A Comparison of Scenarios for the Effect of Global Climate Change on Cotton Growth and Yield
K. Raja Reddy, Harry F. Hodges and James M. McKinion
Australian Journal of Plant Physiology
24(6) 707 - 713
If global surface temperatures change as projected because of radiative and physiological effects of a changing environment, we should expect important changes in crop production in the 21st Century. Experiments were conducted at ambient and twice ambient atmospheric CO2 concentrations at five temperatures. The 1995 temperature in Mississippi was used as a reference with the other temperatures being 1995 minus 2˚C, and 1995 plus 2, 5 and 7˚C. Daily and seasonal variation and amplitudes were maintained. Seedlings had 4–6 times as much leaf area and dry weight at 20 d after emergence when grown at 28˚C as at 23˚C (1995 ambient) average temperature during that growth period. Number of days to first square, flower, and open boll decreased as temperature increased. Double atmospheric CO2 did not affect these developmental rates. Temperatures above 28˚C, or 1995 average whole-season temperatures, were detrimental to mid- and late-season boll retention and growth.
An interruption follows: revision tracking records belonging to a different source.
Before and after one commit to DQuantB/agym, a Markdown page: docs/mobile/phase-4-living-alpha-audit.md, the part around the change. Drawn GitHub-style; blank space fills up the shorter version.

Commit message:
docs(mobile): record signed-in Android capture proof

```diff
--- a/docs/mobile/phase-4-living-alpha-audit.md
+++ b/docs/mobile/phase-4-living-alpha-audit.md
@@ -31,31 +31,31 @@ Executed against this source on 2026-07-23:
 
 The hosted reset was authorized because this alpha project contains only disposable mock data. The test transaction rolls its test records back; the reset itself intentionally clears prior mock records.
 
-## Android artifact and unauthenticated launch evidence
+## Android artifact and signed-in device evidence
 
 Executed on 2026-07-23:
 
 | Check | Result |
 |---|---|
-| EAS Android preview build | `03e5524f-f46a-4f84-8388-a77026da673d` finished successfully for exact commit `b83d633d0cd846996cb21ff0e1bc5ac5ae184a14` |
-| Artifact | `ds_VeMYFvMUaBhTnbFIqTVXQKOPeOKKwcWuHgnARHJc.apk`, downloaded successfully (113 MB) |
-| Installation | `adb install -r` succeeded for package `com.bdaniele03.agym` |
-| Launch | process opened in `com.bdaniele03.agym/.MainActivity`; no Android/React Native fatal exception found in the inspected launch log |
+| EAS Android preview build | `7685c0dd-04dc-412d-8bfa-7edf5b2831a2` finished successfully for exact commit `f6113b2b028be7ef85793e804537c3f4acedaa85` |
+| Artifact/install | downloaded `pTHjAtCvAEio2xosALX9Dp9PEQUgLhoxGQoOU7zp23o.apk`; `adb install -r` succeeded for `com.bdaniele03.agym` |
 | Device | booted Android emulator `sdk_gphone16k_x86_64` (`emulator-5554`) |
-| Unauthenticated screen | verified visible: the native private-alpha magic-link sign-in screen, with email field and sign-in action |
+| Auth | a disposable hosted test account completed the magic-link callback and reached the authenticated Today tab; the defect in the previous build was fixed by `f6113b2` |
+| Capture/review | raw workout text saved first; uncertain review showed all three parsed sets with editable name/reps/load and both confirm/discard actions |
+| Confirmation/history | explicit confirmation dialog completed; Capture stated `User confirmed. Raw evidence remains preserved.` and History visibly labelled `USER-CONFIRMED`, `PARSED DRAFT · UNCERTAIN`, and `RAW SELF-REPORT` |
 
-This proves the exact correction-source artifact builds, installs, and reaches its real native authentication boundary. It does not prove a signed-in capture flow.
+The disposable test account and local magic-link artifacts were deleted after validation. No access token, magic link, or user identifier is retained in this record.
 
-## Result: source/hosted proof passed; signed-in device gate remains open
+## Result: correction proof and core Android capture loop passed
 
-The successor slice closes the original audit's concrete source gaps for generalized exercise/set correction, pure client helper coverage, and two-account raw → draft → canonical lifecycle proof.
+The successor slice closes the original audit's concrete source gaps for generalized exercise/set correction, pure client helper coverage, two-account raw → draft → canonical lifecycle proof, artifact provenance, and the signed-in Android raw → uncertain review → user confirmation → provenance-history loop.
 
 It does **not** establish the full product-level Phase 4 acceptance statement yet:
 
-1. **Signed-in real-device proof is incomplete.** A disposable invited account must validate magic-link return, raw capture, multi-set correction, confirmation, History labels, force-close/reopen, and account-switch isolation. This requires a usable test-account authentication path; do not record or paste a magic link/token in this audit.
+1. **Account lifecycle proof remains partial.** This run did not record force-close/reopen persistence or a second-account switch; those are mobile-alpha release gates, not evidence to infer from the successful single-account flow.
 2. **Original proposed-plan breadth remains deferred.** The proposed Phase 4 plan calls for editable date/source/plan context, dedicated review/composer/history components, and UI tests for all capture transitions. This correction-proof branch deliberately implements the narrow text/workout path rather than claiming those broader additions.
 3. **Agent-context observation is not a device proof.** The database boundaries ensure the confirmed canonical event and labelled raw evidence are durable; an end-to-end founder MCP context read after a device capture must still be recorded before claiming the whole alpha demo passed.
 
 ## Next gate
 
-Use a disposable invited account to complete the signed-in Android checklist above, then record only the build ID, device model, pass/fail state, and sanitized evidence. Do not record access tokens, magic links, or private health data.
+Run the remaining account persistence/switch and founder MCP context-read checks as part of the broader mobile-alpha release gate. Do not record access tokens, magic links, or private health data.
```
No fruits were retained to maturity at 1995 plus 5 or 7˚C. However, whole season vegetative growth was not significantly reduced by temperature 5–7˚C above the 1995 ambient conditions. Twice ambient CO2 caused about 40% increase in vegetative dry matter accumulation across temperatures. In a separate experiment, similar results were obtained on fruiting cotton grown at a range of temperatures based on long-term average US Midsouth July temperatures. Therefore, if global warming occurs as predicted, food and fibre production in such high-temperature and humid environments may be more limited to vegetative structures and the animals that consume vegetative structures.
Full text doi:10.1071/PP96138
© CSIRO 1997